** EXERCISE DIRECTIONS **
Report every line of the records beneath this task that holds the string "useState".

** THE DATA **
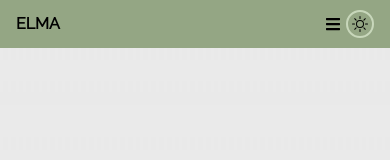
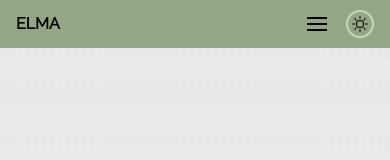
Before and after one commit to osemenets21/Employee-List-Management-Application, a React (Create React App) app: page / in a window 390 px wide. Shown: the top 160 px of the page. Built offline with nearby package versions, Linux system fonts and the light colour scheme; data requests are answered from the project's data file.

Commit message:
correct mobile menu

```diff
--- a/package.json
+++ b/package.json
@@ -11,6 +11,7 @@
     "@types/react": "^18.2.33",
     "@types/react-bootstrap": "^0.32.34",
     "@types/react-dom": "^18.2.14",
+    "hamburger-react": "^2.5.0",
     "json-server": "^0.17.4",
     "react": "^18.2.0",
     "react-bootstrap": "^2.9.1",
--- a/src/components/Header/Header.scss
+++ b/src/components/Header/Header.scss
@@ -91,6 +91,7 @@
 .burger-icon {
     cursor: pointer;
     margin-right: 5px;
+    font-size: 10px;
 }
 
 .menu-wrapper {
@@ -99,12 +100,13 @@
     width: 164px;
     height: 170px;
     top: 14px;
-    right: 45px;
+    right: 83px;
     z-index: 5;
     display: flex;
     justify-content: center;
     align-items: center;
     border-radius: 5px;
+    border: 2px solid white;
 
     ul {
         display: flex;
@@ -112,19 +114,15 @@
         align-items: center;
         justify-content: center;
         margin: 0;
-        /* Забрати зовнішній відступ у списку */
         padding: 0;
-        /* Забрати внутрішній відступ у списку */
 
         li {
             display: flex;
             justify-content: center;
             list-style: none;
-            /* Забрати маркери списку */
             text-align: center;
-            /* Вирівняти текст по центру */
             margin-bottom: 10px;
-            /* Внутрішній відступ між елементами списку */
+            margin-right: 0px;
         }
     }
 }
@@ -132,17 +130,14 @@
 .header-nav-menu {
     display: flex;
     flex-direction: row;
-    /* За замовчуванням: горизонтально */
 
     &.vertical {
         flex-direction: column;
-        /* Показувати вертикально на невеликих екранах */
     }
 }
 
 @media (max-width: 768px) {
     .header-nav-menu.horizontal {
         display: none;
-        /* Сховати горизонтальне меню на невеликих екранах */
     }
 }
--- a/src/components/Header/Header.tsx
+++ b/src/components/Header/Header.tsx
@@ -1,14 +1,15 @@
 import React, { useEffect, useState } from "react";
 import "./Header.scss";
 import { Link } from "react-router-dom";
-import { FaBars } from "react-icons/fa";
 import { BsMoon, BsSun } from "react-icons/bs";
+import Hamburger from "hamburger-react";
 
 export const Header = () => {
   const [isMobile, setIsMobile] = useState(false);
   const [theme, setTheme] = useState("light");
   const [darkMode, setDarkMode] = useState(false);
   const [showMenu, setShowMenu] = useState(false);
+  const [isOpen, setOpen] = useState(false);
 
   useEffect(() => {
     const handleResize = () => {
@@ -59,13 +60,12 @@ export const Header = () => {
       <nav className="header-nav">
         {isMobile ? (
           <>
-            <FaBars
-              className="burger-icon dark:text-white"
-              onClick={toggleMenu}
-            />
+            <div className="burger-icon dark:text-white" onClick={toggleMenu}>
+              <Hamburger size={20} toggled={isOpen} toggle={setOpen}/>
+            </div>
             {showMenu && (
-              <div className="menu-wrapper">
-                <ul className={`header-nav-menu vertical`}>
+              <div className="menu-wrapper dark:bg-slate-700">
+                <ul className={`header-nav-menu vertical `}>
                   <li>
                     <Link className="workers-link" to="/workers-list">
                       <span className="dark:text-white">Workers</span>
```
Also changed, not shown: 1 other file (tests, documents, lock files or other folders).
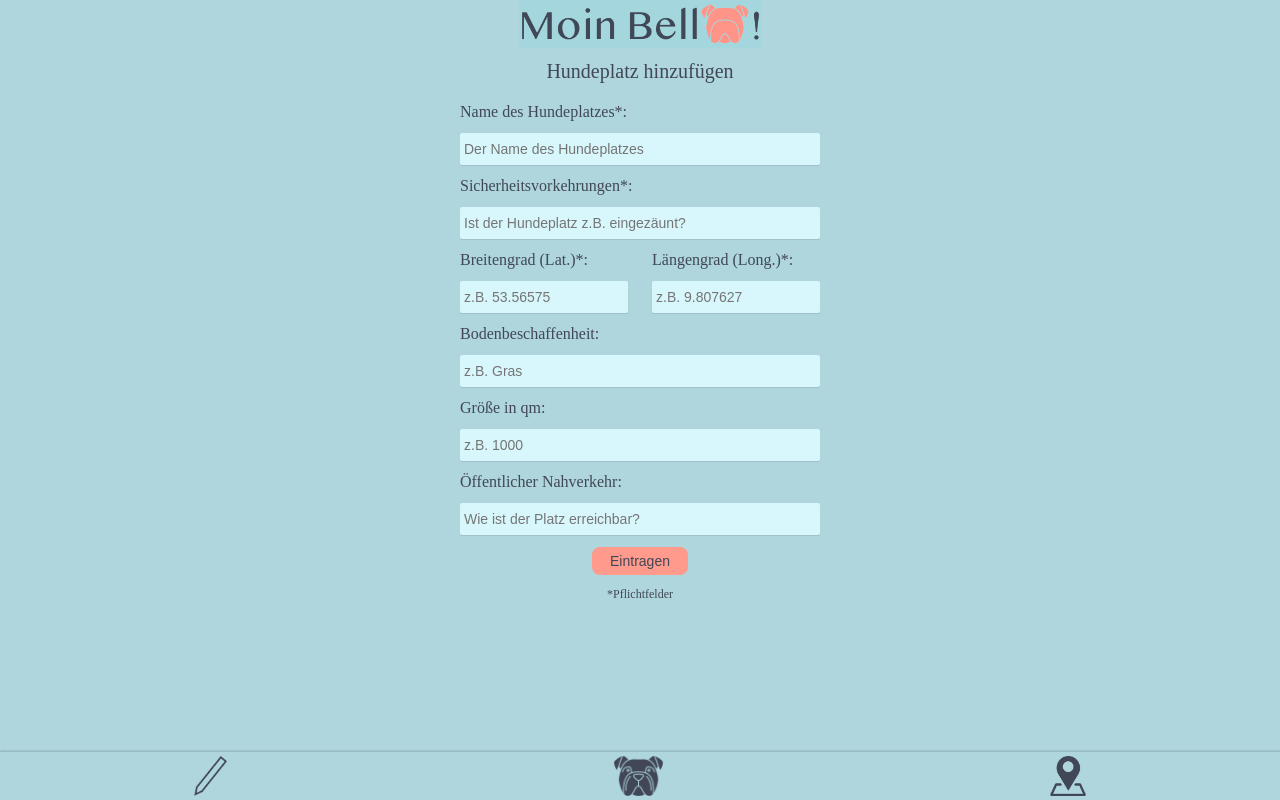
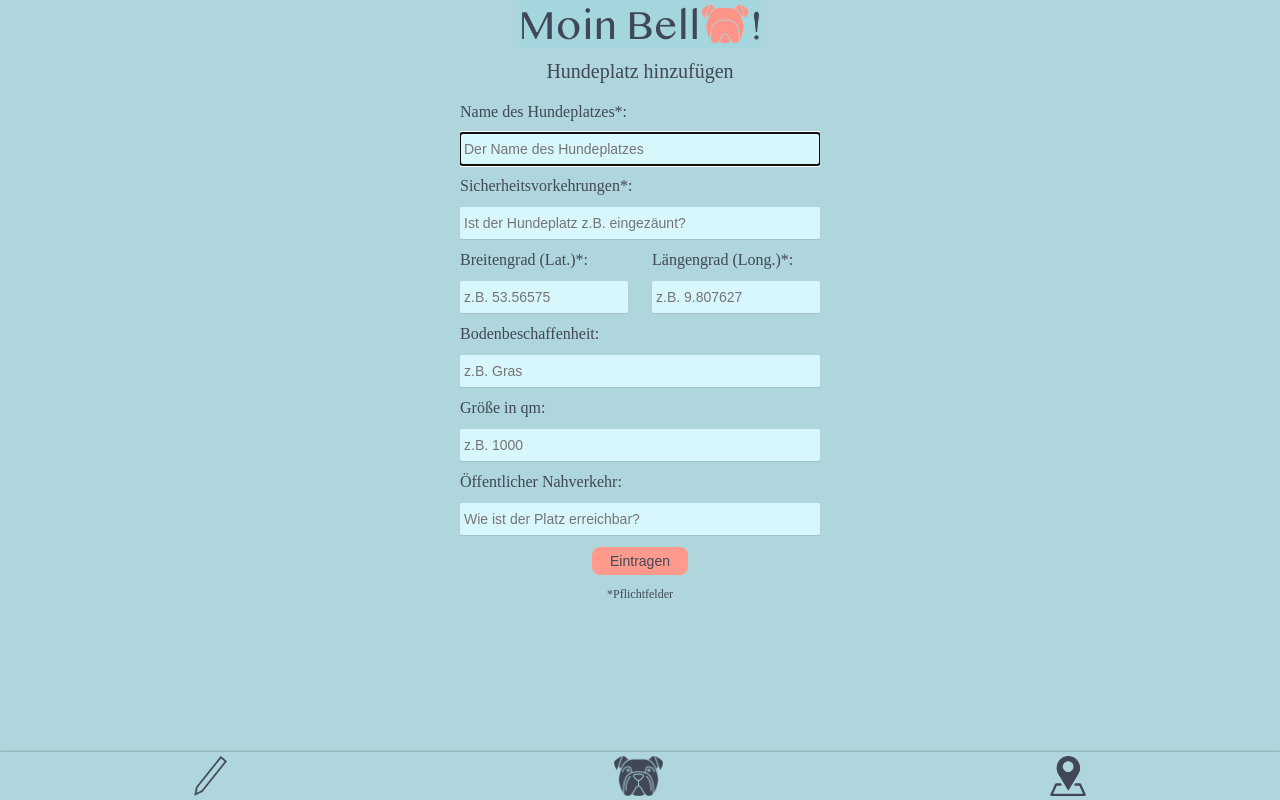
Before and after one commit to angelinakropmanns/moinbella, a React (Create React App) app: page /create-place in a window 1280 px wide. Built offline with nearby package versions, Linux system fonts and the light colour scheme.

Commit message:
Change font-family

```diff
--- a/src/GlobalStyles.js
+++ b/src/GlobalStyles.js
@@ -4,6 +4,7 @@
 
 * {
    box-sizing: border-box;
+   font-family: 'Raleway' sans-serif;
 }
 
 #root {
--- a/src/index.css
+++ /dev/null
@@ -1,13 +0,0 @@
-body {
-  margin: 0;
-  font-family: -apple-system, BlinkMacSystemFont, 'Segoe UI', 'Roboto', 'Oxygen',
-    'Ubuntu', 'Cantarell', 'Fira Sans', 'Droid Sans', 'Helvetica Neue',
-    sans-serif;
-  -webkit-font-smoothing: antialiased;
-  -moz-osx-font-smoothing: grayscale;
-}
-
-code {
-  font-family: source-code-pro, Menlo, Monaco, Consolas, 'Courier New',
-    monospace;
-}
--- a/src/index.js
+++ b/src/index.js
@@ -1,6 +1,5 @@
 import React from 'react'
 import ReactDOM from 'react-dom'
-import './index.css'
 import App from './App'
 import GlobalStyles from './GlobalStyles'
 import * as serviceWorker from './serviceWorker'
--- a/src/pages/CreatePlacePage.js
+++ b/src/pages/CreatePlacePage.js
@@ -28,6 +28,7 @@
           onChange={handleChange}
           placeholder="Der Name des Hundeplatzes"
           required
+          autoFocus
         />
         <label htmlFor="safety">Sicherheitsvorkehrungen*:</label>
         <InputStyled
--- a/src/pages/CreateProfilePage.js
+++ b/src/pages/CreateProfilePage.js
@@ -44,6 +44,7 @@
           onChange={handleChange}
           placeholder="Dein Name"
           required
+          autoFocus
         />
         <label htmlFor="mail">E-Mail*:</label>
 
--- a/src/pages/ProfilePage.js
+++ b/src/pages/ProfilePage.js
@@ -27,11 +27,7 @@
       <Filter setSearchResult={setSearchResult} />
       <p>
         {user
-          .filter(
-            (profile) =>
-              profile.plz.includes(searchResult) ||
-              profile.name.includes(searchResult)
-          )
+          .filter((profile) => profile.name.includes(searchResult))
           .map((profile) => (
             <Profile
               key={profile.id}
```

** EXERCISE RESPONSE **
 import React, { useEffect, useState } from "react";
   const [isMobile, setIsMobile] = useState(false);
   const [theme, setTheme] = useState("light");
   const [darkMode, setDarkMode] = useState(false);
   const [showMenu, setShowMenu] = useState(false);
+  const [isOpen, setOpen] = useState(false);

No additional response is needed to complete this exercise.